═══ Data
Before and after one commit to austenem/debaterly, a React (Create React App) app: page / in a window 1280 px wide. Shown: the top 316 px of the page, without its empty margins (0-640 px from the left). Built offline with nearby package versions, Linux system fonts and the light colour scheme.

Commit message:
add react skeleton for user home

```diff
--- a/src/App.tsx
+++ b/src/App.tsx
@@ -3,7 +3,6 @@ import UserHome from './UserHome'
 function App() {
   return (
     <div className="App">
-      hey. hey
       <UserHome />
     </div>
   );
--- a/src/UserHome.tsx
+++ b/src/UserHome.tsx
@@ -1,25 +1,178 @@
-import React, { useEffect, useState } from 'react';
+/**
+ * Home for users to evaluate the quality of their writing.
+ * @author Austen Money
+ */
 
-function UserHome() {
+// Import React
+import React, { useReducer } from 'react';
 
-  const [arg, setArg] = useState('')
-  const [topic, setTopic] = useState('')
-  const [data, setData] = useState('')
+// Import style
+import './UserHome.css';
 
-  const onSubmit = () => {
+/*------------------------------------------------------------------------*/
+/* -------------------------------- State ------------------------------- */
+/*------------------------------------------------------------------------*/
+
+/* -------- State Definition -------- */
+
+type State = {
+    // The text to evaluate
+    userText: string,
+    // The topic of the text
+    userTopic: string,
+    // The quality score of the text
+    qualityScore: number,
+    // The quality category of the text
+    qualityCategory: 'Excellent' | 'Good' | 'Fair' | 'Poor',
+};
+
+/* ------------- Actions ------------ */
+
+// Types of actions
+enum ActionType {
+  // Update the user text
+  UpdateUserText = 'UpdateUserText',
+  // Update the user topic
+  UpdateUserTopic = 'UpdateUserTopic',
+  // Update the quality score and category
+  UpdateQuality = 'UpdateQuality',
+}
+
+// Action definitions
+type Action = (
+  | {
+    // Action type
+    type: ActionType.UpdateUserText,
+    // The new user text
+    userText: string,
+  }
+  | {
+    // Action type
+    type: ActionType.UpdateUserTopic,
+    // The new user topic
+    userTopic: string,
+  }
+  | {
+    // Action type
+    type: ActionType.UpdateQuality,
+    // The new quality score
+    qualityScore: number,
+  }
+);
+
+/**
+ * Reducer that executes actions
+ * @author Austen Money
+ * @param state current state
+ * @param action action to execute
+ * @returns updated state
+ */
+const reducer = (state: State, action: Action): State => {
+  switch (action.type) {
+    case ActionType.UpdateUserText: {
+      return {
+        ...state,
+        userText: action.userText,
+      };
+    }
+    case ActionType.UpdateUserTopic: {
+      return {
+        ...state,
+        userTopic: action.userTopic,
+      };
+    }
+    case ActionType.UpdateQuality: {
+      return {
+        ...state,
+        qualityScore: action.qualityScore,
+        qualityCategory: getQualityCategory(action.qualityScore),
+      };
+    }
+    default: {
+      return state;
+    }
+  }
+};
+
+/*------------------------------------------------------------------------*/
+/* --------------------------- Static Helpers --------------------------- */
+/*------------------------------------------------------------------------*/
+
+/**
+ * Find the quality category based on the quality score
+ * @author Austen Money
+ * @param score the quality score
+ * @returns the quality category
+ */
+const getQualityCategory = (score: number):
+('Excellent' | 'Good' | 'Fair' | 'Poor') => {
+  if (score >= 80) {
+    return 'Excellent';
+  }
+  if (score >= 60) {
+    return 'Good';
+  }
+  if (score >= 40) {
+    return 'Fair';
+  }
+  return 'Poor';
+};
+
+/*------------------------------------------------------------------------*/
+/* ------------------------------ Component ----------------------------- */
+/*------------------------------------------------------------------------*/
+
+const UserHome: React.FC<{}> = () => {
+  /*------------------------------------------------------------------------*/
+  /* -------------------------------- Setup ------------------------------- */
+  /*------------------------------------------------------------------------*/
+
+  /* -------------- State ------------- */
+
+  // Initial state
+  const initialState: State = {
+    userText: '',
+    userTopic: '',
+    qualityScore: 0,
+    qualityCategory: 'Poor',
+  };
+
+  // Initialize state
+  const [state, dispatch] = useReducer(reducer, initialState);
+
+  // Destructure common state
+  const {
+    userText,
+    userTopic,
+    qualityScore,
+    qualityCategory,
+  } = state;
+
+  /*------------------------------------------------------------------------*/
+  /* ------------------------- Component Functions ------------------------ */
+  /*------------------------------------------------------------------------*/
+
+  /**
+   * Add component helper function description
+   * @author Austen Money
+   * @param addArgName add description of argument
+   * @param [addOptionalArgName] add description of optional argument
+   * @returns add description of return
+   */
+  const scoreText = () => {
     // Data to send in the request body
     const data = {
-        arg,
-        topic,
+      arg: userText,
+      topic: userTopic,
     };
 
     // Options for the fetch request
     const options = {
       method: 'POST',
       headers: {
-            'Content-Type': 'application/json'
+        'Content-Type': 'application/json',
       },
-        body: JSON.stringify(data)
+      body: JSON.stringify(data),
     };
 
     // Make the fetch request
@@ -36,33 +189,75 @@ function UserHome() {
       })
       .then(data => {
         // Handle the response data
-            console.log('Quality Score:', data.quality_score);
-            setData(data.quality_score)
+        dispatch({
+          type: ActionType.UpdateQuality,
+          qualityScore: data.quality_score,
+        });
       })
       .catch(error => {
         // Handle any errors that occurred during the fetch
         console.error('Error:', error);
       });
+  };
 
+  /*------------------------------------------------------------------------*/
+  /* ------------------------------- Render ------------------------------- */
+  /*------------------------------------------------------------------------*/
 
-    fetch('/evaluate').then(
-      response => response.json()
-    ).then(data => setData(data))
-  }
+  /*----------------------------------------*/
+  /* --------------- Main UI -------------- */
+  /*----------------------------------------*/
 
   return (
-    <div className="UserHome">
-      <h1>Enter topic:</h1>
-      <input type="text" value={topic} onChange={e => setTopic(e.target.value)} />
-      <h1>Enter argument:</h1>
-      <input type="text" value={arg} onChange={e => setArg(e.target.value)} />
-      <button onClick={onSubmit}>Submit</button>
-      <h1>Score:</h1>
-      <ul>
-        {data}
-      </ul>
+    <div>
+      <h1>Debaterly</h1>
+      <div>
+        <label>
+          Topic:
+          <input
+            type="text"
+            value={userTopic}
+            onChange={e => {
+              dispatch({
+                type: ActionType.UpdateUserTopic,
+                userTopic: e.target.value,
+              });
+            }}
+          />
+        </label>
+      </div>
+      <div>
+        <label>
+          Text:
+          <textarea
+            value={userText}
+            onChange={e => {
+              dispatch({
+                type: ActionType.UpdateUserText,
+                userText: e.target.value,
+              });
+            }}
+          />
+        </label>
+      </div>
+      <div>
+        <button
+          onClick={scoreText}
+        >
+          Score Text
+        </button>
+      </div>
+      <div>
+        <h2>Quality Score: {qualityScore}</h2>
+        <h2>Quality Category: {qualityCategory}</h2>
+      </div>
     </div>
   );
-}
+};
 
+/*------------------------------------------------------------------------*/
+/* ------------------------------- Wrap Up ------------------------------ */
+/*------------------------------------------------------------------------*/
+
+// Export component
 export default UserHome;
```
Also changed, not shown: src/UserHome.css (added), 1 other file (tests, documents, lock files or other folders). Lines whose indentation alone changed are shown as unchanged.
══════
§ Exercise goal
While keeping every line the same, please copy out all the records.

§ Solved exercise
Before and after one commit to austenem/debaterly, a React (Create React App) app: page / in a window 1280 px wide. Shown: the top 316 px of the page, without its empty margins (0-640 px from the left). Built offline with nearby package versions, Linux system fonts and the light colour scheme.

Commit message:
add react skeleton for user home

```diff
--- a/src/App.tsx
+++ b/src/App.tsx
@@ -3,7 +3,6 @@ import UserHome from './UserHome'
 function App() {
   return (
     <div className="App">
-      hey. hey
       <UserHome />
     </div>
   );
--- a/src/UserHome.tsx
+++ b/src/UserHome.tsx
@@ -1,25 +1,178 @@
-import React, { useEffect, useState } from 'react';
+/**
+ * Home for users to evaluate the quality of their writing.
+ * @author Austen Money
+ */
 
-function UserHome() {
+// Import React
+import React, { useReducer } from 'react';
 
-  const [arg, setArg] = useState('')
-  const [topic, setTopic] = useState('')
-  const [data, setData] = useState('')
+// Import style
+import './UserHome.css';
 
-  const onSubmit = () => {
+/*------------------------------------------------------------------------*/
+/* -------------------------------- State ------------------------------- */
+/*------------------------------------------------------------------------*/
+
+/* -------- State Definition -------- */
+
+type State = {
+    // The text to evaluate
+    userText: string,
+    // The topic of the text
+    userTopic: string,
+    // The quality score of the text
+    qualityScore: number,
+    // The quality category of the text
+    qualityCategory: 'Excellent' | 'Good' | 'Fair' | 'Poor',
+};
+
+/* ------------- Actions ------------ */
+
+// Types of actions
+enum ActionType {
+  // Update the user text
+  UpdateUserText = 'UpdateUserText',
+  // Update the user topic
+  UpdateUserTopic = 'UpdateUserTopic',
+  // Update the quality score and category
+  UpdateQuality = 'UpdateQuality',
+}
+
+// Action definitions
+type Action = (
+  | {
+    // Action type
+    type: ActionType.UpdateUserText,
+    // The new user text
+    userText: string,
+  }
+  | {
+    // Action type
+    type: ActionType.UpdateUserTopic,
+    // The new user topic
+    userTopic: string,
+  }
+  | {
+    // Action type
+    type: ActionType.UpdateQuality,
+    // The new quality score
+    qualityScore: number,
+  }
+);
+
+/**
+ * Reducer that executes actions
+ * @author Austen Money
+ * @param state current state
+ * @param action action to execute
+ * @returns updated state
+ */
+const reducer = (state: State, action: Action): State => {
+  switch (action.type) {
+    case ActionType.UpdateUserText: {
+      return {
+        ...state,
+        userText: action.userText,
+      };
+    }
+    case ActionType.UpdateUserTopic: {
+      return {
+        ...state,
+        userTopic: action.userTopic,
+      };
+    }
+    case ActionType.UpdateQuality: {
+      return {
+        ...state,
+        qualityScore: action.qualityScore,
+        qualityCategory: getQualityCategory(action.qualityScore),
+      };
+    }
+    default: {
+      return state;
+    }
+  }
+};
+
+/*------------------------------------------------------------------------*/
+/* --------------------------- Static Helpers --------------------------- */
+/*------------------------------------------------------------------------*/
+
+/**
+ * Find the quality category based on the quality score
+ * @author Austen Money
+ * @param score the quality score
+ * @returns the quality category
+ */
+const getQualityCategory = (score: number):
+('Excellent' | 'Good' | 'Fair' | 'Poor') => {
+  if (score >= 80) {
+    return 'Excellent';
+  }
+  if (score >= 60) {
+    return 'Good';
+  }
+  if (score >= 40) {
+    return 'Fair';
+  }
+  return 'Poor';
+};
+
+/*------------------------------------------------------------------------*/
+/* ------------------------------ Component ----------------------------- */
+/*------------------------------------------------------------------------*/
+
+const UserHome: React.FC<{}> = () => {
+  /*------------------------------------------------------------------------*/
+  /* -------------------------------- Setup ------------------------------- */
+  /*------------------------------------------------------------------------*/
+
+  /* -------------- State ------------- */
+
+  // Initial state
+  const initialState: State = {
+    userText: '',
+    userTopic: '',
+    qualityScore: 0,
+    qualityCategory: 'Poor',
+  };
+
+  // Initialize state
+  const [state, dispatch] = useReducer(reducer, initialState);
+
+  // Destructure common state
+  const {
+    userText,
+    userTopic,
+    qualityScore,
+    qualityCategory,
+  } = state;
+
+  /*------------------------------------------------------------------------*/
+  /* ------------------------- Component Functions ------------------------ */
+  /*------------------------------------------------------------------------*/
+
+  /**
+   * Add component helper function description
+   * @author Austen Money
+   * @param addArgName add description of argument
+   * @param [addOptionalArgName] add description of optional argument
+   * @returns add description of return
+   */
+  const scoreText = () => {
     // Data to send in the request body
     const data = {
-        arg,
-        topic,
+      arg: userText,
+      topic: userTopic,
     };
 
     // Options for the fetch request
     const options = {
       method: 'POST',
       headers: {
-            'Content-Type': 'application/json'
+        'Content-Type': 'application/json',
       },
-        body: JSON.stringify(data)
+      body: JSON.stringify(data),
     };
 
     // Make the fetch request
@@ -36,33 +189,75 @@ function UserHome() {
       })
       .then(data => {
         // Handle the response data
-            console.log('Quality Score:', data.quality_score);
-            setData(data.quality_score)
+        dispatch({
+          type: ActionType.UpdateQuality,
+          qualityScore: data.quality_score,
+        });
       })
       .catch(error => {
         // Handle any errors that occurred during the fetch
         console.error('Error:', error);
       });
+  };
 
+  /*------------------------------------------------------------------------*/
+  /* ------------------------------- Render ------------------------------- */
+  /*------------------------------------------------------------------------*/
 
-    fetch('/evaluate').then(
-      response => response.json()
-    ).then(data => setData(data))
-  }
+  /*----------------------------------------*/
+  /* --------------- Main UI -------------- */
+  /*----------------------------------------*/
 
   return (
-    <div className="UserHome">
-      <h1>Enter topic:</h1>
-      <input type="text" value={topic} onChange={e => setTopic(e.target.value)} />
-      <h1>Enter argument:</h1>
-      <input type="text" value={arg} onChange={e => setArg(e.target.value)} />
-      <button onClick={onSubmit}>Submit</button>
-      <h1>Score:</h1>
-      <ul>
-        {data}
-      </ul>
+    <div>
+      <h1>Debaterly</h1>
+      <div>
+        <label>
+          Topic:
+          <input
+            type="text"
+            value={userTopic}
+            onChange={e => {
+              dispatch({
+                type: ActionType.UpdateUserTopic,
+                userTopic: e.target.value,
+              });
+            }}
+          />
+        </label>
+      </div>
+      <div>
+        <label>
+          Text:
+          <textarea
+            value={userText}
+            onChange={e => {
+              dispatch({
+                type: ActionType.UpdateUserText,
+                userText: e.target.value,
+              });
+            }}
+          />
+        </label>
+      </div>
+      <div>
+        <button
+          onClick={scoreText}
+        >
+          Score Text
+        </button>
+      </div>
+      <div>
+        <h2>Quality Score: {qualityScore}</h2>
+        <h2>Quality Category: {qualityCategory}</h2>
+      </div>
     </div>
   );
-}
+};
 
+/*------------------------------------------------------------------------*/
+/* ------------------------------- Wrap Up ------------------------------ */
+/*------------------------------------------------------------------------*/
+
+// Export component
 export default UserHome;
```
Also changed, not shown: src/UserHome.css (added), 1 other file (tests, documents, lock files or other folders). Lines whose indentation alone changed are shown as unchanged.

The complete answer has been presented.